But ministers have been left to cool their heels after their audacious bid to proclaim Scotland as the ancestral home of ice hockey was cold-shouldered by the world's leading authority on the sport.

As part of the Homecoming celebrations the SNP administration claimed ice hockey, which is played and watched by millions around the globe, had been invented by Scots emigrating to Canada.

But Bill Fitsell, a leading authority on hockey, has swept the assertion off the ice and sprinkled salt on Scottish wounds by handing the accolade to the Auld Enemy.

The official guide to the Homecoming programme makes the bold claim that the winter sport was one of Scotland's many gifts to the world and was a direct descendant of shinty.

It states: "Scottish emigrants to Canada played shinty on ice in winter, giving rise to the game of ice hockey." There is no mention of other countries contributing to the development of the sport.

Fitsell, of the Society for International Hockey Research (SIHR), said the Caledonian claim was wide of the mark.

Fitsell conceded that Scots did make an important contribution to the development of ice hockey, pointing out that an informal game is still referred to as a "shinny" in Canada. And the author of How Hockey Happened, widely regarded as the definitive study of the sport's origins, added: "Shinty is probably the grandfather of Canadian ice hockey."

But he added: "It will irk Scottish nationalists, but English field hockey's influence was stronger."

The North American academic said: "The Scottish shinty connection has been made in a number of Canadian centres, including the vigorous Scots community of Kingston, Ontario, where a newspaper report from 1899 states: 'Hockey is a graduate of old man shinny'.

"This is supported by other reports of sons of Scotland playing shinty on the ice in front of the town as early as January 1839."

But the founding president of the SIHR insisted the modern sport was more closely related to English field hockey, which was played on ice with skates in the Norfolk area, before being taken to North America by English soldiers in the early 19th century.

He concluded: "Hockey on the ice originated in England."

The International Ice Hockey Federation in Switzerland was also unwilling to name Scotland as the ancestral birthplace of the sport, but noted the contribution that exiles made.

Spokesman Szymon Szemberg said: "We are sure that Scottish immigrants played a role in giving rise to the game of ice hockey in Canada."

But he pointed out that the original teams in Montreal, which they regard as the sport's official birthplace, were also made up of players of English, Irish, Welsh and French descent.

However, Bert MacKay of the Canada-based Scottish Advisory Council was unwilling to cede the honour of being the historical home of ice hockey.

He said: "Scottish and Irish soldiers played field shinty in Newfoundland and Nova Scotia in 1800. That is a documented fact.

"With Canada's climate it was a natural evolution to transfer the game to an ice surface."

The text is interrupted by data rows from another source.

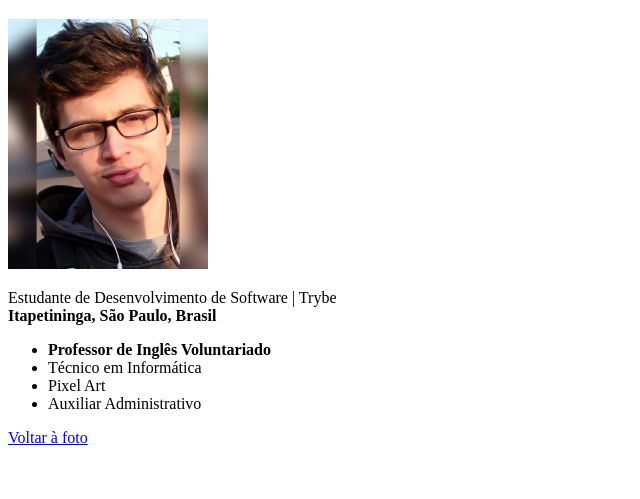
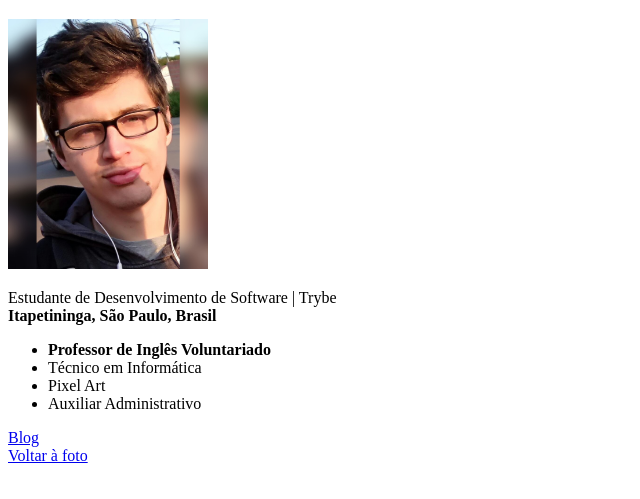
Before and after one commit to DanrlleyR/exercicios-trybe, a plain HTML site: page index.html in a window 1280 px wide. Shown: the part 61-560 px from the top of the page, without its empty margins (0-640 px from the left). Drawn offline with Linux system fonts and the light colour scheme.

Commit message:
Adicionado link externo para blog

```diff
--- a/index.html
+++ b/index.html
@@ -19,7 +19,7 @@
         </ul>
 
 
-
+        <a href="https://issuu.com/tocatoon/docs/su8.docx">Blog</a><br>
         <a href="#foto">Voltar à foto</a>
     </body>
 </html>
```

The Caledonian claim on the sport is strengthened by the fact that the man regarded as the modern game's founding father was James Creighton, an Ottawa-born sportsman of Scottish descent.

On March 3, 1875, he organised and played in the first public indoor display of ice hockey at the Victoria Rink, Montreal, where the opposing captain was Charles Torrance.

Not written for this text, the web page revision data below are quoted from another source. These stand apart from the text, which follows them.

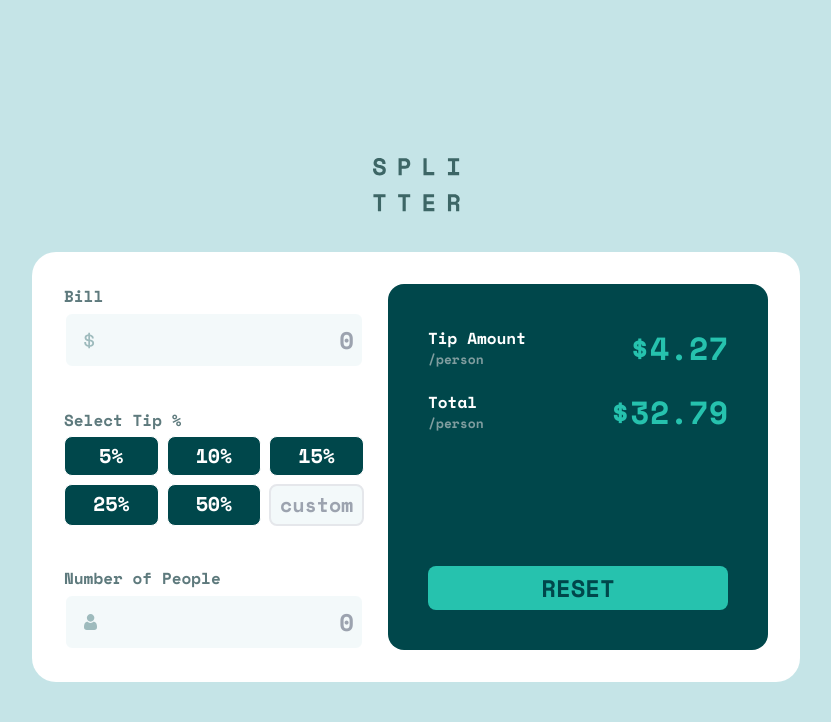
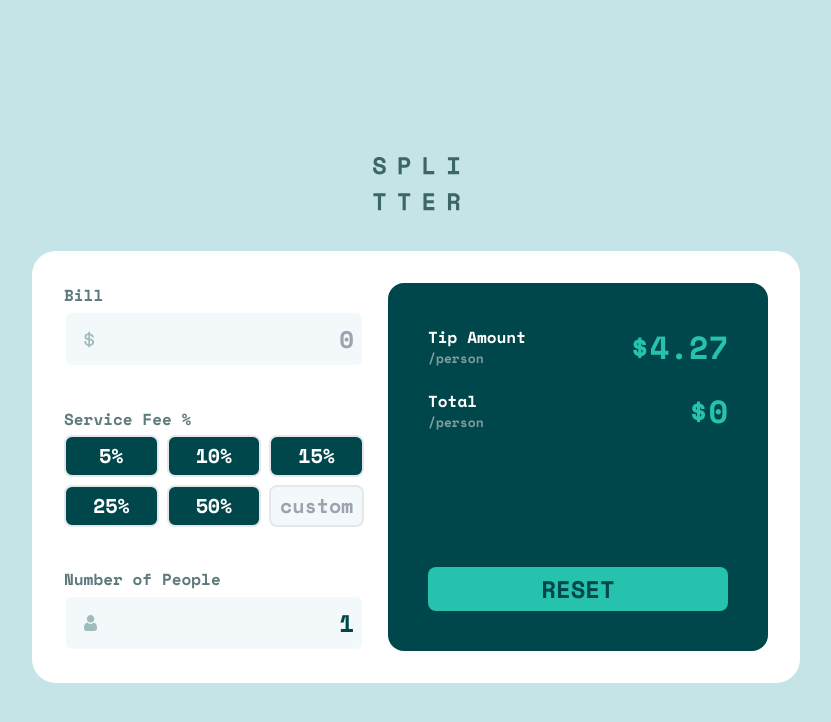
Before and after one commit to billybenntt/portfolio-project-2-tip_calculator_app, a React (Vite) app: page / in a window 1280 px wide. Shown: the top 722 px of the page, without its empty margins (224-1055 px from the left). Built offline with nearby package versions, Linux system fonts and the light colour scheme.

Commit message:
working on calculation logic

```diff
--- a/index.html
+++ b/index.html
@@ -7,7 +7,7 @@
     <script src="https://cdn.tailwindcss.com"></script>
 
     <link rel="stylesheet" href="src/styles/style.css">
-    <title>Portfolio Project 0: Boilerplate</title>
+    <title>Portfolio Project 2: Bill Calculator</title>
 </head>
 <body>
     <div id="root"></div>
--- a/src/components/Calculator.jsx
+++ b/src/components/Calculator.jsx
@@ -1,7 +1,59 @@
+import { useCallback, useEffect, useState } from 'react'
 import moneyIcon from '/src/assets/images/icon-dollar.svg'
 import personIcon from '/src/assets/images/icon-person.svg'
 
 function Calculator () {
+
+  const [bill, setBill] = useState({
+    amount: '',
+    tip: 0,
+    people: 1,
+  })
+
+  const [total, setTotal] = useState({
+    tipAmountPerson: 0,
+    totalAmountPerson: 0,
+  })
+
+
+  // CALCULATE BILL AND AVOID UNNECESARY RE RENDERING
+  const calculateBill = useCallback(() => {
+    const totalAmountPerson = parseFloat((bill.amount / bill.people).toFixed(2))
+    const newTotal = {
+      tipAmountPerson: 0,
+      totalAmountPerson,
+    }
+    setTotal(newTotal)
+  }, [bill])
+
+
+  // EFFECT RELOAD COMPONENT
+  useEffect(() => {
+    calculateBill()
+  }, [bill, calculateBill])
+
+
+
+  const handleChange = (e) => {
+    const { value, name, type, checked } = e.target
+
+    setBill((prevState) => {
+
+      // Update if value is not NAN and Changing amount
+      if (!isNaN(parseFloat(value)) && name === 'amount') {
+        return { ...prevState, [name]: parseFloat(value) }
+      }
+
+      if (!isNaN(parseFloat(value)) && name === 'people') {
+        return { ...prevState, [name]: parseFloat(value) }
+      }
+
+      // Else return as is but return to default
+      return { ...prevState, [name]: '' }
+    })
+
+  }
+
   return (
     <div className="calculator">
       <div className="calculator-center">
@@ -11,29 +63,71 @@ function Calculator () {
             <h4 className="input-title">Bill</h4>
             <div className="input-group ">
               <img src={moneyIcon} alt="icon" className="icon"/>
-              <input type="number"
+              <input type="text"
+                name="amount"
+                value={bill.amount}
+                onChange={(e) => handleChange(e)}
                 className="input-control input-amount-focus"
                 placeholder="0"/>
             </div>
-
           </div>
           <div className="calculator-tip">
-            <h4 className="input-title">Select Tip %</h4>
+            <h4 className="input-title">Service Fee %</h4>
             <div className="tip-btn-container">
-              <div className="tip-btn" tabIndex="0">
-                <p>5%</p>
+              <div>
+                <label htmlFor="tip-5" className="tip-btn" tabIndex="0">5%</label>
+                <input type="radio"
+                  className="hidden"
+                  checked={bill.tip === '5'}
+                  value="5"
+                  onChange={handleChange}
+                  name="tip"
+                  id="tip-5"
+                />
               </div>
-              <div className="tip-btn" tabIndex="0">
-                <p>10%</p>
+              <div>
+                <label htmlFor="tip-10" className="tip-btn" tabIndex="0">10%</label>
+                <input type="radio"
+                  className="hidden"
+                  checked={bill.tip === '10'}
+                  value="10"
+                  onChange={handleChange}
+                  name="tip"
+                  id="tip-10"
+                />
               </div>
-              <div className="tip-btn" tabIndex="0">
-                <p>15%</p>
+              <div>
+                <label htmlFor="tip-15" className="tip-btn" tabIndex="0">15%</label>
+                <input type="radio"
+                  className="hidden"
+                  checked={bill.tip === '15'}
+                  value="15"
+                  onChange={handleChange}
+                  name="tip"
+                  id="tip-15"
+                />
               </div>
-              <div className="tip-btn" tabIndex="0">
-                <p>25%</p>
+              <div>
+                <label htmlFor="tip-25" className="tip-btn" tabIndex="0">25%</label>
+                <input type="radio"
+                  className="hidden"
+                  checked={bill.tip === '25'}
+                  value="25"
+                  onChange={handleChange}
+                  name="tip"
+                  id="tip-25"
+                />
               </div>
-              <div className="tip-btn" tabIndex="0">
-                <p>50%</p>
+              <div>
+                <label htmlFor="tip-50" className="tip-btn" tabIndex="0">50%</label>
+                <input type="radio"
+                  className="hidden"
+                  checked={bill.tip === '50'}
+                  value="50"
+                  onChange={handleChange}
+                  name="tip"
+                  id="tip-50"
+                />
               </div>
 
               {/*CUSTOM TIP */}
@@ -45,7 +139,11 @@ function Calculator () {
             <h4 className="input-title">Number of People</h4>
             <div className="input-group">
               <img src={personIcon} alt="icon" className="icon"/>
-              <input type="number"
+              <input type="text"
+                pattern="[0-9]"
+                name="people"
+                value={bill.people}
+                onChange={(e) => handleChange(e)}
                 className="input-control input-amount-focus"
                 placeholder="0"/>
             </div>
@@ -66,7 +164,7 @@ function Calculator () {
                 <h4 className="output-title">Total</h4>
                 <h5 className="output-subtext">/person</h5>
               </div>
-              <h2 className="output-amount">$32.79</h2>
+              <h2 className="output-amount">${total.totalAmountPerson}</h2>
             </div>
 
           </div>
--- a/src/styles/input.css
+++ b/src/styles/input.css
@@ -68,11 +68,11 @@ input[type=number] {
     @apply grid grid-cols-2 md:grid-cols-3 gap-3 md:gap-2
 }
 
+
 .tip-btn {
-    @apply p-2.5 md:text-xl md:p-1 bg-primary-cyan-6 text-white
-    border border-white text-center text-2xl rounded-lg cursor-pointer
-    duration-200 active:bg-primary-cyan-2 focus:bg-primary-cyan-5-light
-    focus:text-primary-cyan-6
+    @apply bg-primary-cyan-6 inline-block w-full p-2.5 md:p-1 rounded-lg
+    text-white border-2 text-2xl md:text-xl text-center
+    cursor-pointer focus:border-primary-cyan-5
 }
 
 .tip-btn-custom {
--- a/src/styles/style.css
+++ b/src/styles/style.css
@@ -509,6 +509,9 @@ input {
   margin-left: auto;
   margin-right: auto;
 }
+.hidden{
+  display: none;
+}
 
 /* Chrome, Safari, Edge, Opera */
 input::-webkit-outer-spin-button,
@@ -629,12 +632,13 @@ input[type=number] {
   }
 }
 
+
 .tip-btn{
+  display: inline-block;
+  width: 100%;
   cursor: pointer;
   border-radius: 0.5rem;
-  border-width: 1px;
-  --tw-border-opacity: 1;
-  border-color: rgb(255 255 255 / var(--tw-border-opacity));
+  border-width: 2px;
   --tw-bg-opacity: 1;
   background-color: rgb(0 71 75 / var(--tw-bg-opacity));
   padding: 0.625rem;
@@ -642,20 +646,14 @@ input[type=number] {
   font-size: 1.5rem;
   --tw-text-opacity: 1;
   color: rgb(255 255 255 / var(--tw-text-opacity));
-  transition-duration: 200ms;
 }
 
+
 .tip-btn:focus{
-  --tw-bg-opacity: 1;
-  background-color: rgb(159 232 223 / var(--tw-bg-opacity));
-  --tw-text-opacity: 1;
-  color: rgb(0 71 75 / var(--tw-text-opacity));
+  --tw-border-opacity: 1;
+  border-color: rgb(38 194 174 / var(--tw-border-opacity));
 }
 
-.tip-btn:active{
-  --tw-bg-opacity: 1;
-  background-color: rgb(197 228 231 / var(--tw-bg-opacity));
-}
 
 @media (min-width: 768px){
 
```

The Camanachd Association, the governing body of shinty, is also keen to assert that the ancient Celtic game is the direct precursor of the ice sport.

Spokesman Donald Stewart said: "I have seen a lot of old pictures, paintings and photographs in North America where the sticks that are being used to play on ice are very similar to those used in shinty.

"Like in shinty, there is a distinctive curve on the bottom of the stick. It is pretty clear that the Scots went over to North America and took the game of shinty with them.

"In winter they played on ice and adapted by adding skates, and I think our claim to have given the world ice hockey is a strong one."

Torquil MacLeod, the events programme manager for Homecoming Scotland, made a more modest claim about shinty's international impact.

He said: "Scots are well travelled throughout the world and the game of shinty will have travelled with many of them, no doubt contributing to the development of games and clubs."

"It is entirely appropriate that shinty, one of Scotland's great indigenous sports, is included in the Homecoming programme and we are looking forward to welcoming visitors back to witness epic contests."

Aside from the face-off between the Scots and the English, there are claims that ice hockey was also influenced by the Irish game of hurling, the Native American game of lacrosse and the northern European stick game of bandy.

Ice hockey now enjoys enormous popularity in Canada, where it is the national sport, and is played in more than 60 countries around the globe.

In 1980 a global audience of tens of millions watched the United States and Soviet Union go head-to-head in a Cold War crunch match at the Winter Olympics in Lake Placid.